Cooperative ClassificationH03K17/7955, H03K17/30
European ClassificationH03K17/795B, H03K17/30
Legal Events
DateCodeEventDescription
Feb 10, 1992ASAssignment
Owner name: SYCON CORPORATION, OHIO
Free format text: ASSIGNMENT OF ASSIGNORS INTEREST.;ASSIGNOR:AUTOMATIC TIMING & CONTROLS COMPANY, INC., A CORP. OF OH;REEL/FRAME:006008/0813
Effective date: 19920204
Feb 10, 1992AS02Assignment of assignor's interest
Owner name: AUTOMATIC TIMING & CONTROLS COMPANY, INC., A CORP.
Effective date: 19920204
Owner name: SYCON CORPORATION A CORPORATION OF DELAWARE MARION
Mar 21, 1988ASAssignment

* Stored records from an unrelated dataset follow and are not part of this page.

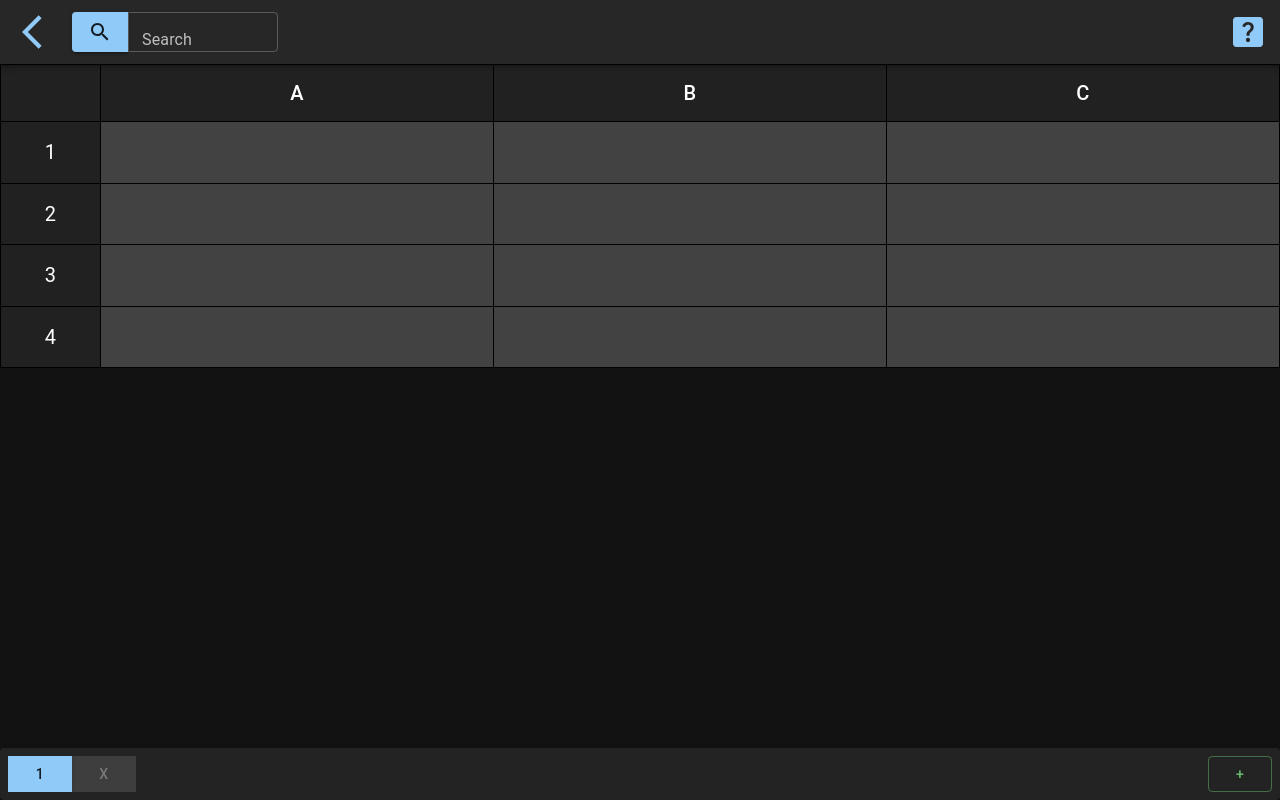
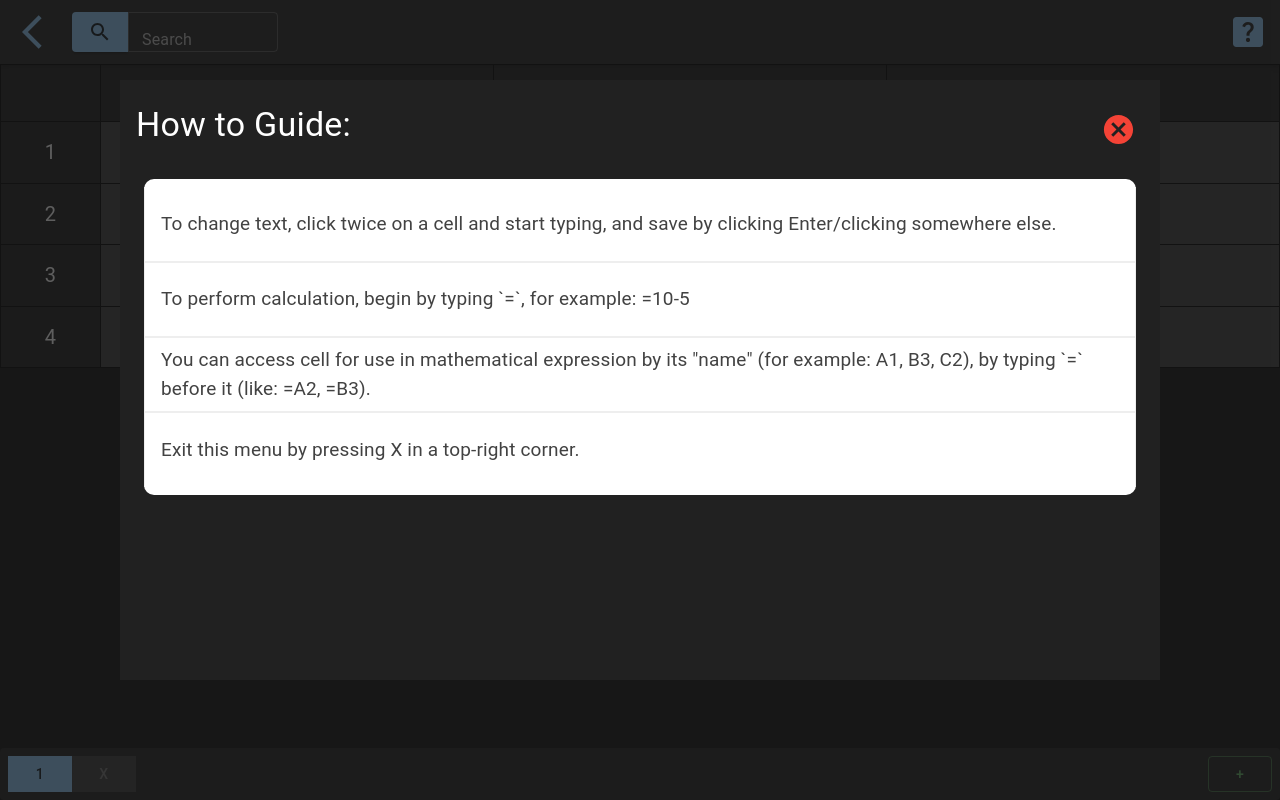
Before and after one commit to k4-100/calc, a React (Create React App) app: page /calc in a window 1280 px wide. Both pictures are taken after a click on the button 1248 px from the left and 32 px from the top of the page. Built offline with nearby package versions, Linux system fonts and the light colour scheme.

Commit message:
Reworked HelpDesk

```diff
--- a/src/components/Sheet/SheetBarButton.tsx
+++ b/src/components/Sheet/SheetBarButton.tsx
@@ -36,7 +36,6 @@ const SheetBarButton: React.FC<{ name: string; id: string }> = ({
   };
 
   return (
-    // <div className="SheetBarButton h-100 mx-2">
     <Box
       sx={{
         display: "flex",
@@ -64,7 +63,6 @@ const SheetBarButton: React.FC<{ name: string; id: string }> = ({
         X
       </Button>
     </Box>
-    // </div>
   );
 };
 
--- a/src/components/Sheet/UtilityBelt/Help.tsx
+++ b/src/components/Sheet/UtilityBelt/Help.tsx
@@ -1,6 +1,16 @@
 import React from "react";
-import { Button, ListGroup } from "react-bootstrap";
-import { ImCross } from "react-icons/im";
+// import { Button, ListGroup } from "react-bootstrap";
+import {
+  Box,
+  Button,
+  IconButton,
+  List,
+  ListItem,
+  Typography,
+} from "@mui/material";
+// import { ImCross } from "react-icons/im";
+import { grey } from "@mui/material/colors";
+import { Cancel, Close } from "@mui/icons-material";
 
 interface Props {
   handleXClick: () => void;
@@ -8,33 +18,75 @@ interface Props {
 
 const Help = ({ handleXClick }: Props) => {
   return (
-    <div className="Help w-100 h-100 position-fixed top-0">
-      <div className="container  bg-dark h-75 my-5 d-block">
-        <div className="d-flex justify-content-between p-2 py-3">
-          <h1 className="text-light">How to Guide: </h1>
-          <Button onClick={handleXClick}>
-            <ImCross />
-          </Button>
-        </div>
-
-        <ListGroup className="px-2 ">
-          <ListGroup.Item>
+    <Box
+      sx={{
+        backgroundColor: "hsla(0,0%,10%,0.7)",
+        zIndex: 1000,
+        position: "fixed",
+        top: 0,
+        width: "100%",
+        height: "100%",
+      }}
+    >
+      <Box
+        sx={{
+          height: "75%",
+          mt: 10,
+          mx: 15,
+          backgroundColor: grey[900],
+        }}
+      >
+        <Box
+          sx={{
+            display: "flex",
+            justifyContent: "space-between",
+            p: 2,
+            py: 3,
+          }}
+        >
+          <Typography variant="h4">How to Guide:</Typography>
+          <IconButton onClick={handleXClick}>
+            <Cancel fontSize="large" color="error" />
+          </IconButton>
+        </Box>
+        <List
+          sx={{
+            mx: 3,
+            backgroundColor: "white",
+            color: grey[800],
+            borderRadius: "10px",
+            "& > *": {
+              display: "flex",
+              // alignItems: "center",
+              border: `1px solid ${grey[200]}`,
+              height: "75px",
+              fontSize: "19px",
+            },
+            "& > *:first-of-type": {
+              borderTop: "0",
+            },
+            "& > *:last-of-type": {
+              borderBottom: "0",
+            },
+          }}
+        >
+          <ListItem>
             To change text, click twice on a cell and start typing, and save by
             clicking Enter/clicking somewhere else.
-          </ListGroup.Item>
-          <ListGroup.Item>
+          </ListItem>
+          <ListItem>
             To perform calculation, begin by typing `=`, for example: =10-5
-          </ListGroup.Item>
-          <ListGroup.Item>
+          </ListItem>
+          <ListItem>
             You can access cell for use in mathematical expression by its "name"
             (for example: A1, B3, C2), by typing `=` before it (like: =A2, =B3).
-          </ListGroup.Item>
-          <ListGroup.Item>
+          </ListItem>
+          <ListItem>
             Exit this menu by pressing X in a top-right corner.{" "}
-          </ListGroup.Item>
-        </ListGroup>
-      </div>
-    </div>
+          </ListItem>
+        </List>
+      </Box>
+    </Box>
   );
 };
 
--- a/src/components/Sheet/UtilityBelt/index.tsx
+++ b/src/components/Sheet/UtilityBelt/index.tsx
@@ -20,6 +20,7 @@ const UtilityBelt: React.FC = () => {
           display: "flex",
           flexDirection: "row",
           height: "64px",
+          zIndex: 100,
         }}
       >
         <Button
@@ -41,7 +42,7 @@ const UtilityBelt: React.FC = () => {
             width: "50px",
             ml: "auto",
           }}
-          // onClick={() => setDisplayHelp(!displayHelp)}
+          onClick={() => setDisplayHelp(!displayHelp)}
         >
           <HelpCenter
             sx={{
```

Owner name: AUTOMATIC TIMING & CONTROLS COMPANY, INC.
Free format text: ASSIGNMENT OF ASSIGNORS INTEREST.;ASSIGNOR:AMERICAN MANUFACTURING COMPANY, INC., A CORP. OF PA.;REEL/FRAME:004874/0957
Effective date: 19880308
Feb 29, 1988ASAssignment
Owner name: AMERICAN MANUFACTURING COMPANY, INC.,
Free format text: CHANGE OF NAME;ASSIGNOR:CONTORQUE CORPORATION;REEL/FRAME:004837/0428
Effective date: 19840606
Owner name: AMERICAN MANUFACTURING COMPANY, INC.,STATELESS
Feb 29, 1988AS01Change of name
Owner name: AMERICAN MANUFACTURING COMPANY, INC.,
Effective date: 19840606
Owner name: CONTORQUE CORPORATION